the importance of soil testing
alot of people are posting about dirt and adding manure so I thought I'd share a link about the importance of the soil test. You can buy a kit at any decent nursery or garden center OR you can send a sample out to your local ag station for a minimal fee (which is what I recommend). You'll have to tell them WHAT you're growing (tomatos, eggplant, rhodies, evergreens, lawn.. you get the picture)/. Ideally you'd work your soil in the fall AND the spring to get a healthy balance. A soil test is a process by which elements (phosphorus, potassium, calcium, magnesium, sodium, sulfur, manganese, copper and zinc) are chemically removed from the soil and measured for their "plant available" content within the sample. The quantity of available nutrients in the sample determines the amount of fertilizer that is recommended. A soil test also measures soil pH, humic matter and exchangeable acidity. These analyses indicate whether lime is needed and, if so, how much to apply. sometimes just dumping manure and/or fertilizer isn't the way to go. ETA: Adding compost is a good thing but it won't necessarily fulfill the soil pH and nutrient needs of the plants you're growing. If you just want to add compost, fine, no problem, but it may not give you the optimal conditions for your garden. I thought this was pretty clear but decided to put this addendum in for clarification. just throwing this out there. PS : IF YOU DON'T WANT TO DO A SOIL TEST AND ARE NOT INTERESTED OR NOT HAVING PROBLEMS WITH YOUR GARDEN, DON'T GET ONE. it's not a REQUIREMENT to grow vegetables or fruit or anything else for that matter... but it is a useful tool.
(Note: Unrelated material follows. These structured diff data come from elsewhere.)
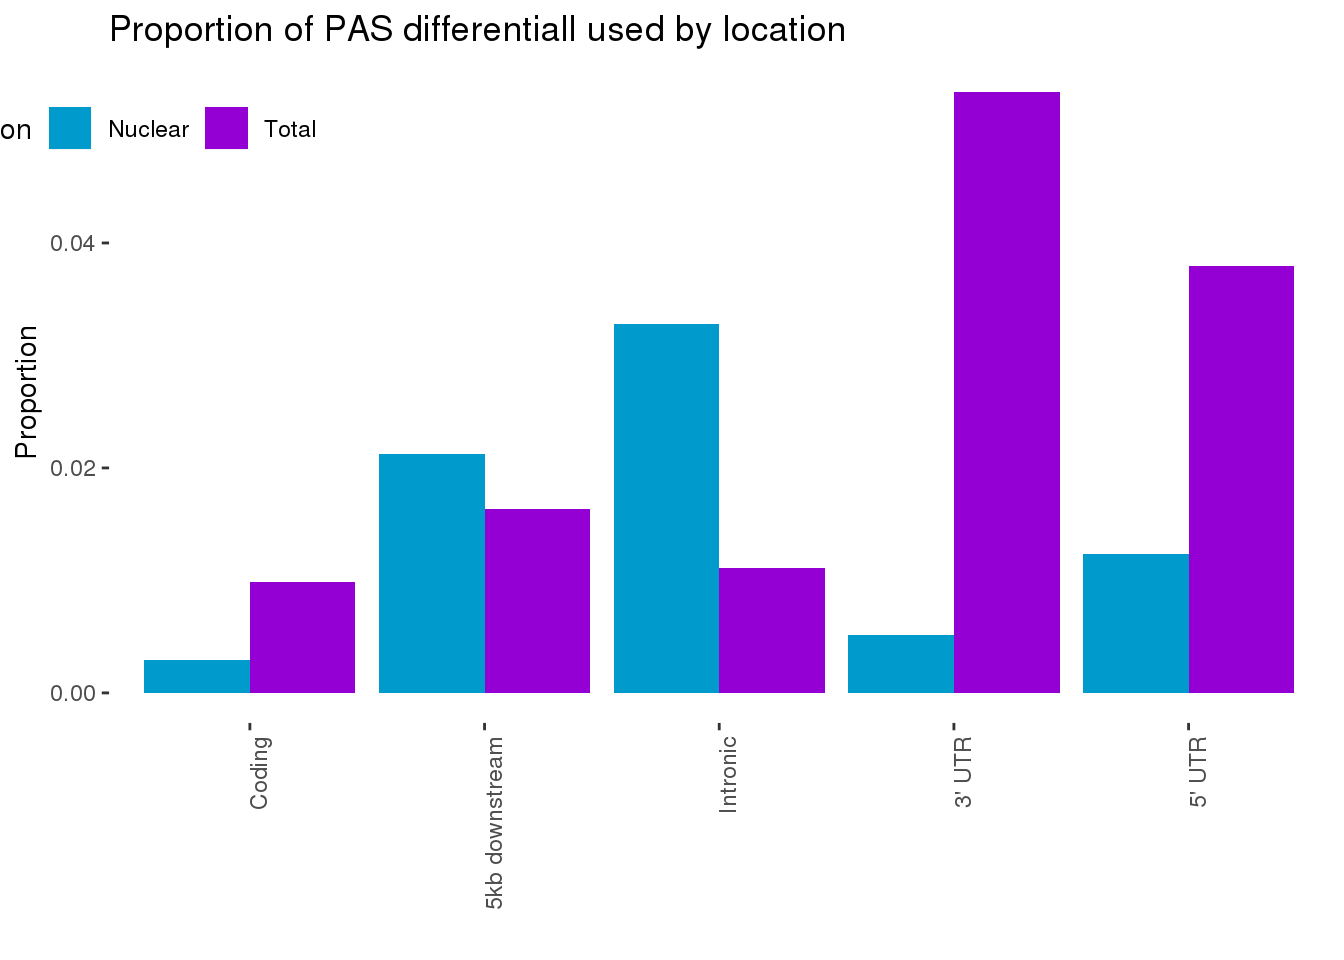
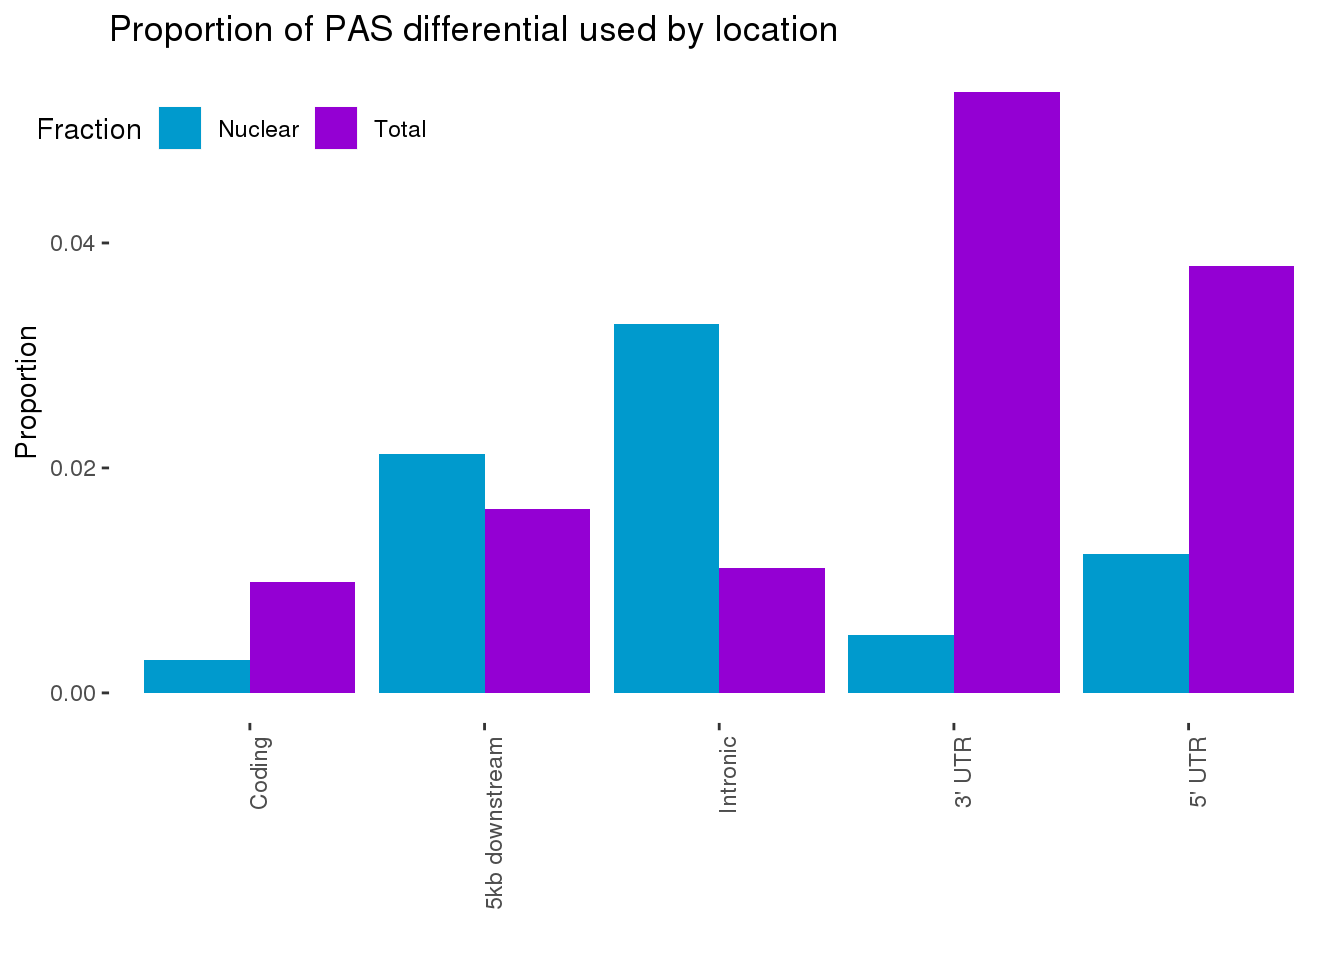
Build site.

Changed region(s): [[0.0, 0.0938, 0.3125, 0.1562], [0.4375, 0.0, 0.625, 0.0625]]

diff --git a/docs/DiffIsoAnalysis.html b/docs/DiffIsoAnalysis.html
@@ -422,10 +422,10 @@ This reproducible <a href="http://rmarkdown.rstudio.com">R Markdown</a> analysis
 <div class="panel panel-default">
 <div class="panel-heading">
 <p class="panel-title">
-<a data-toggle="collapse" data-parent="#workflowr-checks" href="#strongRepositoryversionstrongahrefhttpsgithubcombrimittlemanapaQTLtreeabd1a7371da754280383b89ff56f54244375c8cbtargetblankabd1a73a"> <span class="glyphicon glyphicon-ok text-success" aria-hidden="true"></span> <strong>Repository version:</strong> <a href="https://github.com/brimittleman/apaQTL/tree/abd1a7371da754280383b89ff56f54244375c8cb" target="_blank">abd1a73</a> </a>
+<a data-toggle="collapse" data-parent="#workflowr-checks" href="#strongRepositoryversionstrongahrefhttpsgithubcombrimittlemanapaQTLtree842be2582d36923230482d53ba372dfb9a46f08atargetblank842be25a"> <span class="glyphicon glyphicon-ok text-success" aria-hidden="true"></span> <strong>Repository version:</strong> <a href="https://github.com/brimittleman/apaQTL/tree/842be2582d36923230482d53ba372dfb9a46f08a" target="_blank">842be25</a> </a>
 </p>
 </div>
[2 lines of base64/hex data omitted]
 <div class="panel-body">
 <p>
 Great! You are using Git for version control. Tracking code development and connecting the code version to the results is critical for reproducibility. The version displayed above was the version of the Git repository at the time these results were generated. <br><br> Note that you need to be careful to ensure that all relevant files for the analysis have been committed to Git prior to generating the results (you can use <code>wflow_publish</code> or <code>wflow_git_commit</code>). workflowr only checks the R Markdown file, but you know if there are other scripts or data files that it depends on. Below is the status of the Git repository when the results were generated:
@@ -1007,6 +1007,40 @@ Message
 Rmd
 </td>
 <td>
+<a href="https://github.com/brimittleman/apaQTL/blob/842be2582d36923230482d53ba372dfb9a46f08a/analysis/DiffIsoAnalysis.Rmd" target="_blank">842be25</a>
+</td>
+<td>
+brimittleman
+</td>
+<td>
+2019-06-21
+</td>
+<td>
+fix fif
+</td>
+</tr>
+<tr>
+<td>
+html
+</td>
+<td>
+<a href="https://rawcdn.githack.com/brimittleman/apaQTL/4f2326e310ffaf47c6a9a6afc54e0985dacf93aa/docs/DiffIsoAnalysis.html" target="_blank">4f2326e</a>
+</td>
+<td>
+brimittleman
+</td>
+<td>
+2019-06-21
+</td>
+<td>
+Build site.
+</td>
+</tr>
+<tr>
+<td>
+Rmd
+</td>
+<td>
 <a href="https://github.com/brimittleman/apaQTL/blob/abd1a7371da754280383b89ff56f54244375c8cb/analysis/DiffIsoAnalysis.Rmd" target="_blank">abd1a73</a>
 </td>
 <td>
@@ -1370,12 +1404,12 @@ add diff iso
 <pre><code>This is workflowr version 1.3.0
 Run ?workflowr for help getting started</code></pre>
 <pre class="r"><code>library(tidyverse)</code></pre>
-<pre><code>── Attaching packages ───────────────────────────────────────────────────────────────────────────────────────────────────────────────── tidyverse 1.2.1 ──</code></pre>
+<pre><code>── Attaching packages ──────────────────────────────────────────────────────────────────────────────────────────────────────────────────────────────────────────────────────────────────── tidyverse 1.2.1 ──</code></pre>
 <pre><code>✔ ggplot2 3.1.1       ✔ purrr   0.3.2  
 ✔ tibble  2.1.1       ✔ dplyr   0.8.0.1
 ✔ tidyr   0.8.3       ✔ stringr 1.3.1  
 ✔ readr   1.3.1       ✔ forcats 0.3.0  </code></pre>
-<pre><code>── Conflicts ──────────────────────────────────────────────────────────────────────────────────────────────────────────────────── tidyverse_conflicts() ──
+<pre><code>── Conflicts ─────────────────────────────────────────────────────────────────────────────────────────────────────────────────────────────────────────────────────────────────────── tidyverse_conflicts() ──
 ✖ dplyr::filter() masks stats::filter()
 ✖ dplyr::lag()    masks stats::lag()</code></pre>
 <pre class="r"><code>library(reshape2)</code></pre>
@@ -1807,7 +1841,7 @@ brimittleman
 <pre class="r"><code>effectsize_deltaPAUProp_both= effectsize_deltaPAUProp_nuc %&gt;% inner_join(effectsize_deltaPAUProp_tot, by=c(&quot;loc&quot;,&quot;nloc&quot;)) %&gt;% dplyr::rename(Nuclear=Proportion_nuc, Total=Proportion_tot) %&gt;% select(loc, Nuclear, Total) 
 effectsize_deltaPAUProp_both_melt= effectsize_deltaPAUProp_both %&gt;% melt(id.vars=&quot;loc&quot;, variable.name=&quot;Fraction&quot;, value.name = &quot;Proportion&quot;) 
 effectsize_deltaPAUProp_both_melt$Fraction=as.character(effectsize_deltaPAUProp_both_melt$Fraction)</code></pre>
-<pre class="r"><code>ggplot(effectsize_deltaPAUProp_both_melt, aes(x=loc, y=Proportion, by=Fraction, fill=Fraction)) + geom_bar(stat=&quot;identity&quot;, position=&quot;dodge&quot;) + scale_fill_manual(values=c(&quot;deepskyblue3&quot;,&quot;darkviolet&quot;)) + labs(title=&quot;Proportion of PAS differentiall used by location&quot;,x=&quot;&quot;) +scale_x_discrete(labels = c(&#39;Coding&#39;,&#39;5kb downstream&#39;,&#39;Intronic&#39;,&quot;3&#39; UTR&quot;, &quot;5&#39; UTR&quot;)) +theme(axis.text.x = element_text(angle = 90, hjust = 1)) +  theme(legend.position = c(0.01,.9), legend.direction = &quot;horizontal&quot;) +  theme(panel.background = element_blank())</code></pre>
+<pre class="r"><code>ggplot(effectsize_deltaPAUProp_both_melt, aes(x=loc, y=Proportion, by=Fraction, fill=Fraction)) + geom_bar(stat=&quot;identity&quot;, position=&quot;dodge&quot;) + scale_fill_manual(values=c(&quot;deepskyblue3&quot;,&quot;darkviolet&quot;)) + labs(title=&quot;Proportion of PAS differential used by location&quot;,x=&quot;&quot;) +scale_x_discrete(labels = c(&#39;Coding&#39;,&#39;5kb downstream&#39;,&#39;Intronic&#39;,&quot;3&#39; UTR&quot;, &quot;5&#39; UTR&quot;)) +theme(axis.text.x = element_text(angle = 90, hjust = 1)) +  theme(legend.position = c(0.1,.9), legend.direction = &quot;horizontal&quot;) +  theme(panel.background = element_blank())</code></pre>
 <p><img src="figure/DiffIsoAnalysis.Rmd/unnamed-chunk-32-1.png" width="672" style="display: block; margin: auto;" /></p>
 <p>
 <button type="button" class="btn btn-default btn-xs btn-workflowr btn-workflowr-fig" data-toggle="collapse" data-target="#fig-unnamed-chunk-32-1">
@@ -1831,6 +1865,17 @@ Date
 </tr>
 </thead>
 <tbody>
+<tr>
+<td>
+<a href="https://github.com/brimittleman/apaQTL/blob/4f2326e310ffaf47c6a9a6afc54e0985dacf93aa/docs/figure/DiffIsoAnalysis.Rmd/unnamed-chunk-32-1.png" target="_blank">4f2326e</a>
+</td>
+<td>
+brimittleman
+</td>
+<td>
+2019-06-21
+</td>
+</tr>
 <tr>
 <td>
 <a href="https://github.com/brimittleman/apaQTL/blob/ae5c5a1a01a0f17c7e3e933df8ca97fb766903b5/docs/figure/DiffIsoAnalysis.Rmd/unnamed-chunk-32-1.png" target="_blank">ae5c5a1</a>
@@ -2129,7 +2174,7 @@ brimittleman
 <pre class="r"><code>summary(effectsize$logef)</code></pre>
 <pre><code>    Min.  1st Qu.   Median     Mean  3rd Qu.     Max. 
 -2.44401 -0.33487 -0.01384  0.00000  0.34328  2.47805 </code></pre>
-<pre class="r"><code>ggplot(effectsize_length_cat, aes(x=PercLength, by=fraction, fill=fraction))+ geom_histogram(,bins=50)  + labs(title=&quot;Location of differentially used PAS \nwithin a gene body&quot;, fill=&quot;Fraction&quot;, y=&quot;Number of PAS&quot;, x=&quot;Percent of Gene Length&quot;)+scale_fill_manual(values=c(&quot;deepskyblue3&quot;,&quot;darkviolet&quot;),labels = c(&quot;Nuclear&quot;, &quot;Total&quot;))+ theme(legend.position = c(0.01,.9), legend.direction = &quot;horizontal&quot;)+  theme(panel.background = element_blank())</code></pre>
+<pre class="r"><code>ggplot(effectsize_length_cat, aes(x=PercLength, by=fraction, fill=fraction))+ geom_histogram(,bins=50)  + labs(title=&quot;Location of differentially used PAS \nwithin a gene body&quot;, fill=&quot;Fraction&quot;, y=&quot;Number of PAS&quot;, x=&quot;Percent of Gene Length&quot;)+scale_fill_manual(values=c(&quot;deepskyblue3&quot;,&quot;darkviolet&quot;),labels = c(&quot;Nuclear&quot;, &quot;Total&quot;))+ theme(legend.position = c(0.1,.9), legend.direction = &quot;horizontal&quot;)+  theme(panel.background = element_blank())</code></pre>
 <p><img src="figure/DiffIsoAnalysis.Rmd/unnamed-chunk-46-1.png" width="672" style="display: block; margin: auto;" /></p>
 <p>
 <button type="button" class="btn btn-default btn-xs btn-workflowr btn-workflowr-fig" data-toggle="collapse" data-target="#fig-unnamed-chunk-46-1">
@@ -2153,6 +2198,17 @@ Date
 </tr>
 </thead>
 <tbody>
+<tr>
+<td>
+<a href="https://github.com/brimittleman/apaQTL/blob/4f2326e310ffaf47c6a9a6afc54e0985dacf93aa/docs/figure/DiffIsoAnalysis.Rmd/unnamed-chunk-46-1.png" target="_blank">4f2326e</a>
+</td>
+<td>
+brimittleman
+</td>
+<td>
+2019-06-21
+</td>
+</tr>
 <tr>
 <td>
 <a href="https://github.com/brimittleman/apaQTL/blob/ae5c5a1a01a0f17c7e3e933df8ca97fb766903b5/docs/figure/DiffIsoAnalysis.Rmd/unnamed-chunk-46-1.png" target="_blank">ae5c5a1</a>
For some of us with not so great soil it's critical and I PERSONALLY would enourage people to get their soil tested before they spend alot of time and energy in their garden.